Tuesday, December 2, 2008

The Evolution of Tourist Kitsch

Tourist souvenir shops know how to sell to the unwary. Selling is survival to them. In these stores, all manner of outlandish kitsch is carefully arranged so that they don’t seem the least bit incongruous.

A long while back, not realizing all that, we started to buy a lot of the junk. A face mask here, a laughing Buddha, a wooden sculpture, a miniature version of the leaning tower of Pisa -- we cluttered our walls and showcase with random assorted items. When we finally noticed how bad the collection looked in our living room, we swore off buying those forever.

As a next phase of tourist buying, we started picking up different kinds of sweat-shirts (hooded, with and without zips) and T-shirts. And these garments were priced to sell. (“Three for $10? Okay, I’ll take it.) I bought way more T-shirts than I’d ever need. Predictably soon, my wardrobe had lots of these cheap Tees that I couldn’t wear anywhere except inside the house. Eventually, I wizened up and stopping buying them.

Next, it was coffee mugs. We’d buy just one in each of our trips. They are all made in China, but there was a good variety and we could always find one we liked. These coffee mugs would remind me of some long-ago trip. But I am the only coffee drinker in the house, and any apartment needs only so many mugs, and we had long surpassed that number.

Looking for something smaller, we migrated to buying one refrigerator magnet per trip. These are inexpensive and very small, but pretty soon we had too many on our fridge. Also, they seemed a very crass way to initiate a conversation about our trips to our house guests. (“Oh, you’ve been to Greece?”)

So we then changed to buying picture postcards for ourselves. The theory being that they don’t take up volume, are very cheap and are professionally done. For several trips we’d just buy some postcards as reminders and buy nothing else.

One day, Rupal decided to make a collage of her postcards and bought a large black cardboard from an art store. When she started to arrange the postcards, less than 10% of our collection would fit. Soon after, we stopped buying even postcards.

And at long last, we migrated to taking digital photos and buying absolutely nothing. It finally put an end to buying anything touristy.

I have this idea for a poster titled “The Evolution of Tourist Kitsch” and you can easily visualize it, with pictures progressively decreasing in size: Wall hanging and paintings, T-Shirts, Coffee Mugs, Refrigerator magnets, postcards.
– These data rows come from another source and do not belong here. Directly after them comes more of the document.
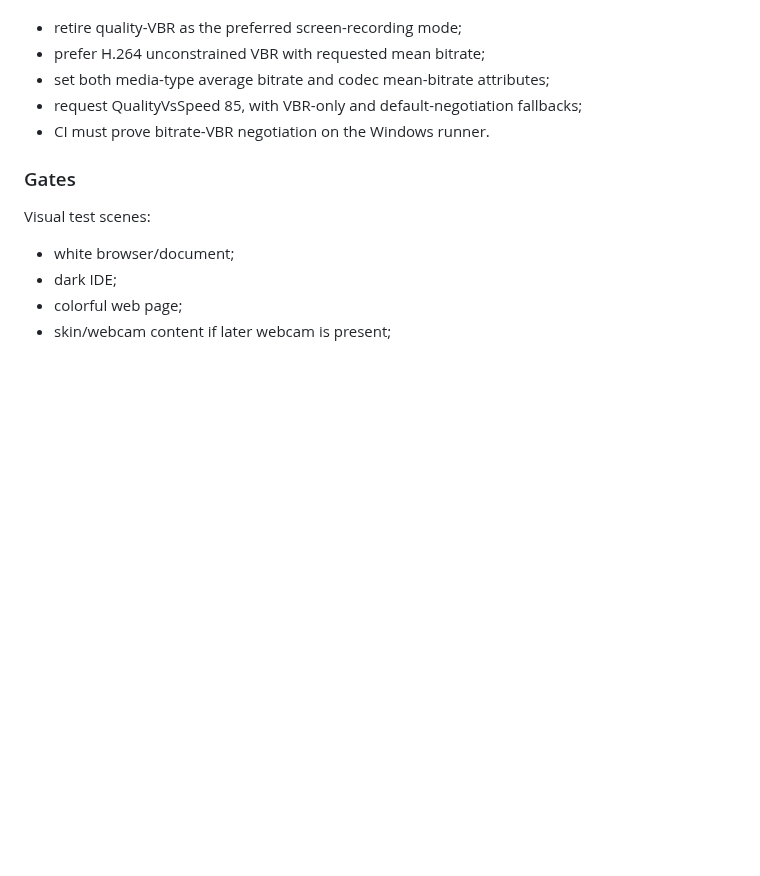
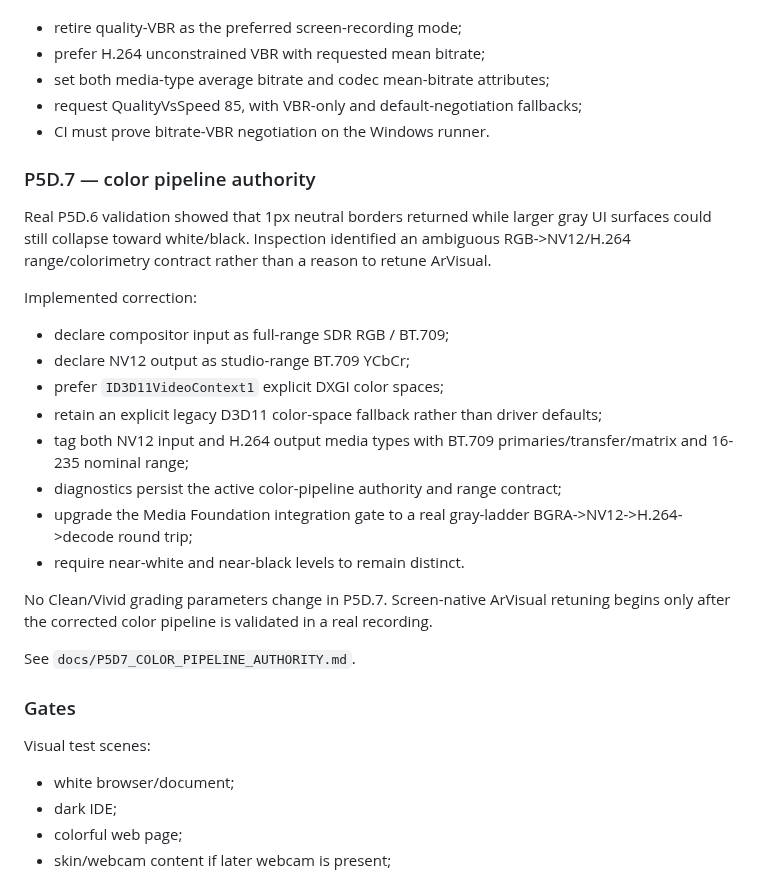
Before and after one commit to masarray/arssyut, a Markdown page: docs/ROADMAP.md, the part around the change. Drawn GitHub-style; blank space fills up the shorter version.

Commit message:
P5D.7: record explicit color-pipeline authority milestone

```diff
--- a/docs/ROADMAP.md
+++ b/docs/ROADMAP.md
@@ -512,6 +512,32 @@ Encoder correction:
 - request QualityVsSpeed 85, with VBR-only and default-negotiation fallbacks;
 - CI must prove bitrate-VBR negotiation on the Windows runner.
 
+### P5D.7 — color pipeline authority
+
+Real P5D.6 validation showed that 1px neutral borders returned while larger
+gray UI surfaces could still collapse toward white/black. Inspection identified
+an ambiguous RGB->NV12/H.264 range/colorimetry contract rather than a reason to
+retune ArVisual.
+
+Implemented correction:
+- declare compositor input as full-range SDR RGB / BT.709;
+- declare NV12 output as studio-range BT.709 YCbCr;
+- prefer `ID3D11VideoContext1` explicit DXGI color spaces;
+- retain an explicit legacy D3D11 color-space fallback rather than driver
+  defaults;
+- tag both NV12 input and H.264 output media types with BT.709
+  primaries/transfer/matrix and 16-235 nominal range;
+- diagnostics persist the active color-pipeline authority and range contract;
+- upgrade the Media Foundation integration gate to a real gray-ladder
+  BGRA->NV12->H.264->decode round trip;
+- require near-white and near-black levels to remain distinct.
+
+No Clean/Vivid grading parameters change in P5D.7. Screen-native ArVisual
+retuning begins only after the corrected color pipeline is validated in a real
+recording.
+
+See `docs/P5D7_COLOR_PIPELINE_AUTHORITY.md`.
+
 ### Gates
 
 Visual test scenes:
```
It took me a surprisingly long time to appreciate and adopt into practice the true traveler’s credo, because I was dismissing it as a cliché:
Shoot only pictures
Take only memories

Leave only footprints
First post in a series on possessions.

1 comment:

  1. Ram,

    I had a good laugh at this one. Dwayne and I have slowly but surely graduated to taking pictures only as well!